The anesthesiologist, by prescribing 10 days before the intervention on the carotid artery stopping Brilique®, does not respond to recommendations that suggest postponing any elective intervention within 3 to 6 months following angioplasty with stenting due to the risk of thrombosis.

Au total, the responsibility of the various stakeholders peut variously to be appreciated:

The surgeon, who prescribed the coronary angiography, should have, on receiving the result, cancel the intervention on the carotid artery, but he was reassured by the letter from the angioplastician. It was he who initiated the dual approach in parallel to lead to his non-essential intervention. Its liability can be assessed at 10% of the loss of chance suffered by the patient.

Dr B., interventional cardiologist, performed very high-level but high-risk technical actions, the indication of which was not discussed with cardiac surgeons despite a high Syntax score. Moreover, he did not communicate explicitly with his patient, in particular the imperative need not to interrupt the antiaggregant treatment. Its liability can be assessed at 70%.

The anesthesiologist, in charge of the pre-anesthetic consultation, noting a treatment with Brilique®, should have investigated to find out the reason for this prescription which was not integrated with the intervention on the carotid artery before stopping this antiaggregant treatment. Its liability can be assessed at 20%.

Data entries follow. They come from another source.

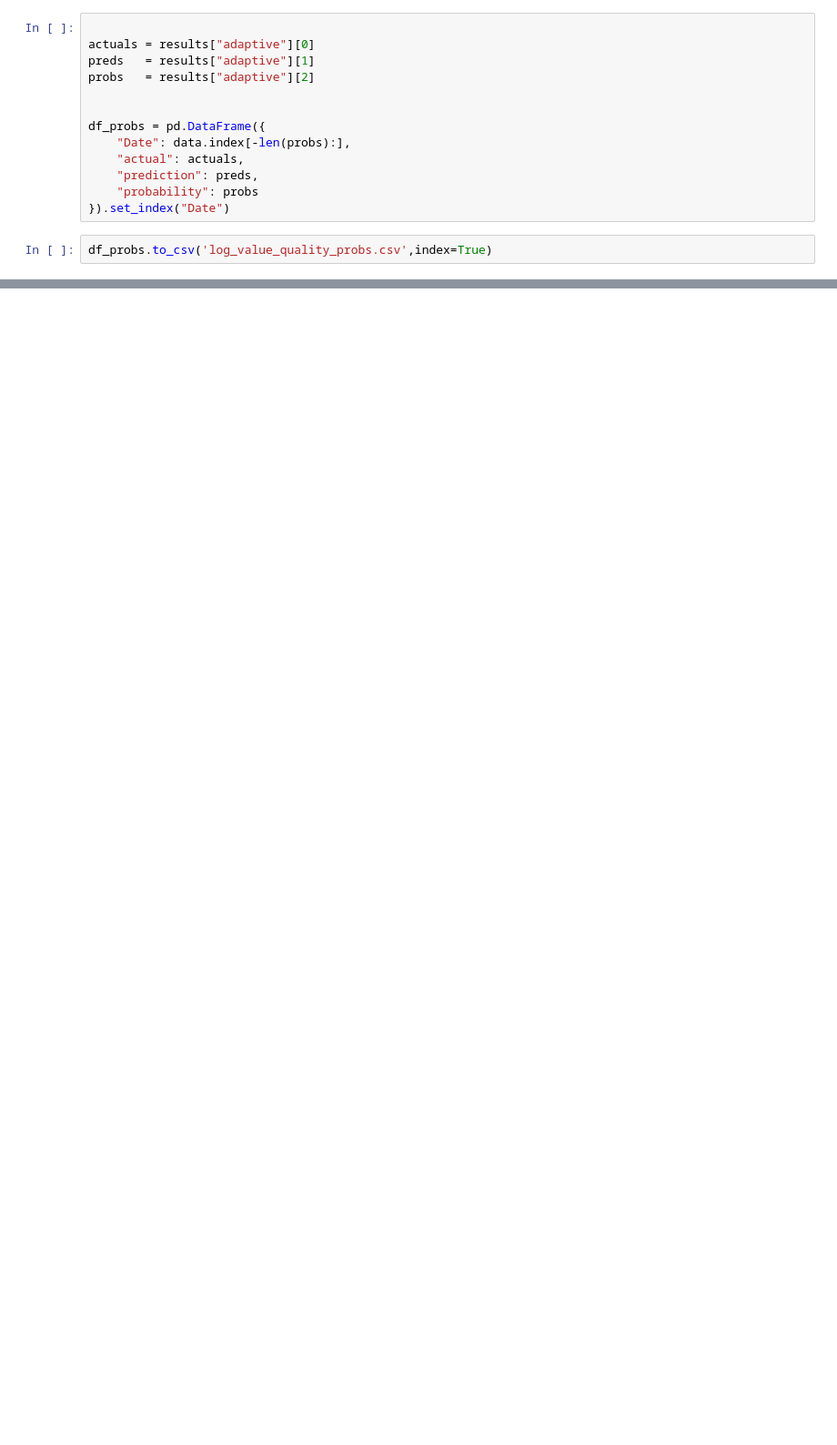
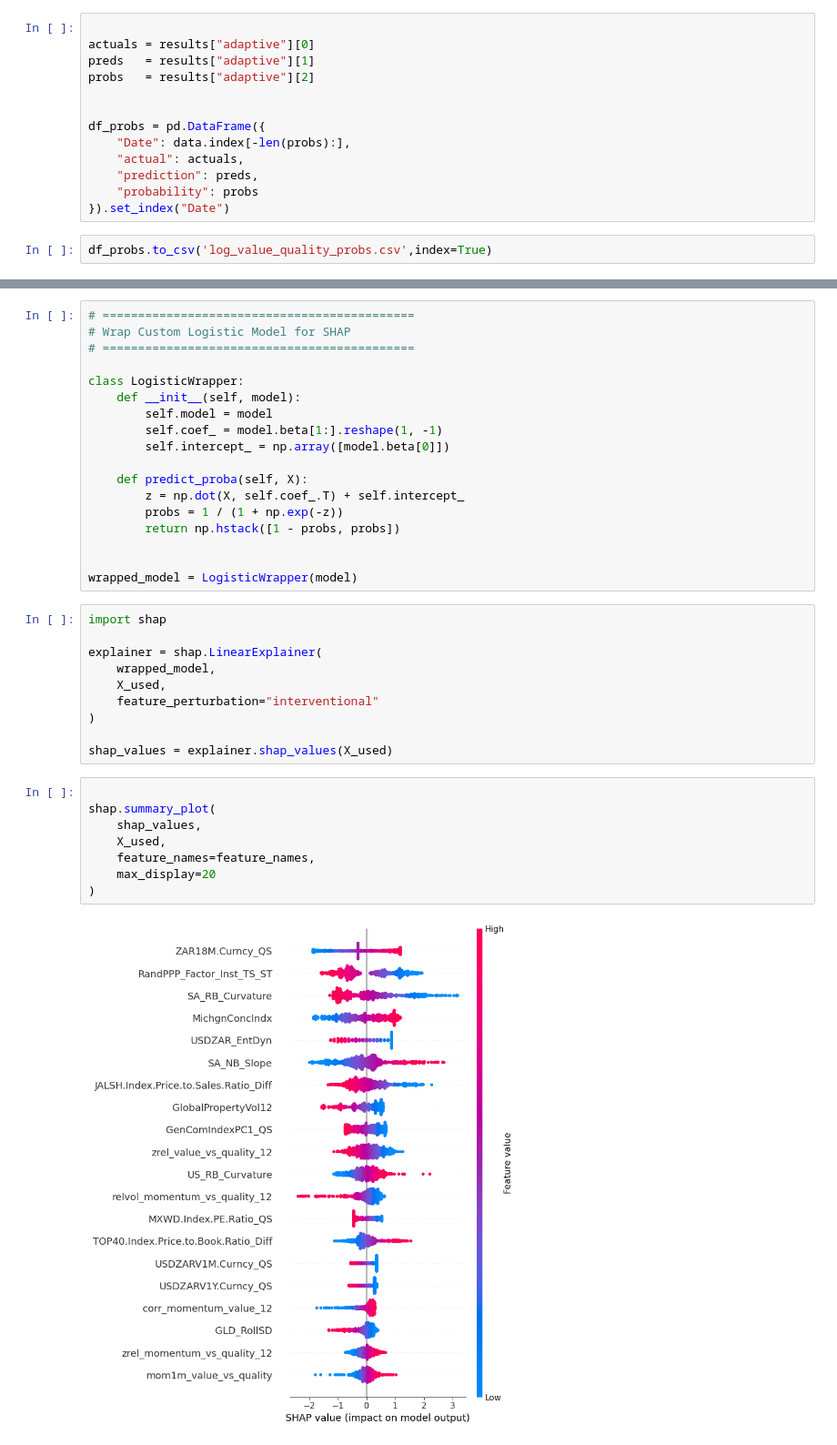
Before and after one commit to CChlungwani/forecast_curve, a Jupyter notebook: model_training/logistic_classifier.ipynb, the cells around one changed output, grey strips where cells are left out. Shown at 91% size. Drawn from its saved outputs; the diff is of its cells as text; blank space fills up the shorter version.

```diff
--- a/model_training/logistic_classifier.ipynb
+++ b/model_training/logistic_classifier.ipynb
@@ -589,0 +601,38 @@ dtype: float64
+# %%
+# ============================================
+# Wrap Custom Logistic Model for SHAP
+# ============================================
+
+class LogisticWrapper:
+    def __init__(self, model):
+        self.model = model
+        self.coef_ = model.beta[1:].reshape(1, -1)
+        self.intercept_ = np.array([model.beta[0]])
+
+    def predict_proba(self, X):
+        z = np.dot(X, self.coef_.T) + self.intercept_
+        probs = 1 / (1 + np.exp(-z))
+        return np.hstack([1 - probs, probs])
+
+
+wrapped_model = LogisticWrapper(model)
+# %%
+import shap
+
+explainer = shap.LinearExplainer(
+    wrapped_model,
+    X_used,
+    feature_perturbation="interventional"
+)
+
+shap_values = explainer.shap_values(X_used)
+# %%
+
+shap.summary_plot(
+    shap_values,
+    X_used,
+    feature_names=feature_names,
+    max_display=20
+)
+# %% [output]
+[figure, added]
```
Also changed, not shown: parts of 4 cells of this notebook, 7 other files.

There is clearly a communication problem between the different stakeholders exercising, however, in the same clinic:

  • The intervention on the carotid artery, given the benefit / risk ratio, should not have been maintained after the coronary angiography.
  • The findings of the coronary angiography should have been the subject of a medico-surgical staff to discuss coronary artery bypass grafting and should have been explained to the patient to avoid not mentioning it two days later at the anesthetist.
  • The latter, in front of the observation of the treatment by Brilique® had to collect information on the indication, the start date of treatment and contact the interventional cardiologist to find out what to do.

Regarding the loss of chance suffered by the patient, the latter had a severe truncated coronary heart disease whose natural evolution is towards worsening with the occurrence of myocardial infarction, sudden death and ischemic heart failure.

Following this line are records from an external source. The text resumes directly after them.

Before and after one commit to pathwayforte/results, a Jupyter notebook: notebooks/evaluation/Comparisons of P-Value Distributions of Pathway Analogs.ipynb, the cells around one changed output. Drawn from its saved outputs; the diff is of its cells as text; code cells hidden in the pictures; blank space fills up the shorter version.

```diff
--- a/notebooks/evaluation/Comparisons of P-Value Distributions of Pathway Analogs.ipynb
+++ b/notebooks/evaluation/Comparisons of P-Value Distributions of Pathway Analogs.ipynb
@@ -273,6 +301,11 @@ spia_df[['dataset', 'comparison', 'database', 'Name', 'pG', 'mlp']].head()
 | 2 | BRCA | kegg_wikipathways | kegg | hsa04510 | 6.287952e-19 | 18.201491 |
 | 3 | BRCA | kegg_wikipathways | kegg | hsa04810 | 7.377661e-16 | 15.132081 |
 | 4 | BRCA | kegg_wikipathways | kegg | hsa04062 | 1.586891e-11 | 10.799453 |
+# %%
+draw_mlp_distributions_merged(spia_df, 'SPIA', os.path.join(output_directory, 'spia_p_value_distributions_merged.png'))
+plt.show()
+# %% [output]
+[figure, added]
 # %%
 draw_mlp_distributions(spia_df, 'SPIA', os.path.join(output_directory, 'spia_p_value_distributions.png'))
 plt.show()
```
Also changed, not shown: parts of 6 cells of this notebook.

He received treatment which should have delayed the progression of his disease. However, the placement of a stent after an angioplasty procedure constitutes an endo-arterial trauma at the coronary level favoring the occurrence of thrombosis, especially at the immediate end of the procedure, which requires, to reduce the risk, a double anti-aggregation platelet.

Coronary artery disease, angioplasty procedure, stopping Brilique early® constitute the three mechanisms that favored the death of the patient in the proportion of 20% for coronary disease, 50% for the angioplasty procedure and 30% for discontinuation of Brilique® (…)”